WORK TASK ▸ Go through the entries below. Copy each line in which "toml" appears.

Content revision data ▸
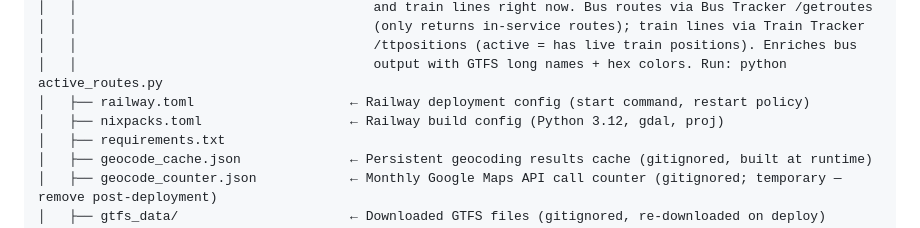
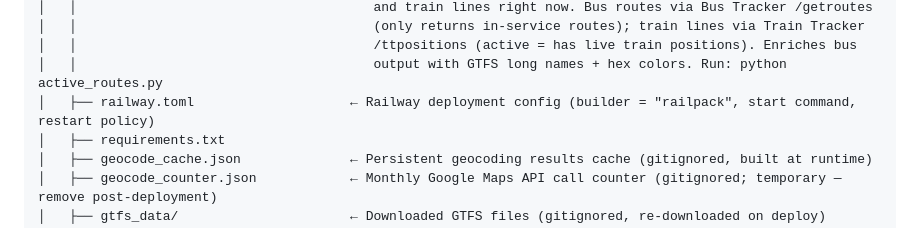
Before and after one commit to AdamBHonaker/The-Chicago-Routefinder, a Markdown page: cta_app_handoff_prompt.md, the part around the change. Rendered like a GitHub page.

```diff
--- a/cta_app_handoff_prompt.md
+++ b/cta_app_handoff_prompt.md
@@ -518,8 +518,7 @@ CTA-Transit-PWA/
 │   │                                      (only returns in-service routes); train lines via Train Tracker
 │   │                                      /ttpositions (active = has live train positions). Enriches bus
 │   │                                      output with GTFS long names + hex colors. Run: python active_routes.py
-│   ├── railway.toml                    ← Railway deployment config (start command, restart policy)
-│   ├── nixpacks.toml                   ← Railway build config (Python 3.12, gdal, proj)
+│   ├── railway.toml                    ← Railway deployment config (builder = "railpack", start command, restart policy)
 │   ├── requirements.txt
 │   ├── geocode_cache.json              ← Persistent geocoding results cache (gitignored, built at runtime)
 │   ├── geocode_counter.json            ← Monthly Google Maps API call counter (gitignored; temporary — remove post-deployment)
```
Also changed, not shown: Claude Code Built-in Commands.md (added, +49 -0 lines).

SOLUTION TO THIS TASK ▸
-│   ├── railway.toml                    ← Railway deployment config (start command, restart policy)
-│   ├── nixpacks.toml                   ← Railway build config (Python 3.12, gdal, proj)
+│   ├── railway.toml                    ← Railway deployment config (builder = "railpack", start command, restart policy)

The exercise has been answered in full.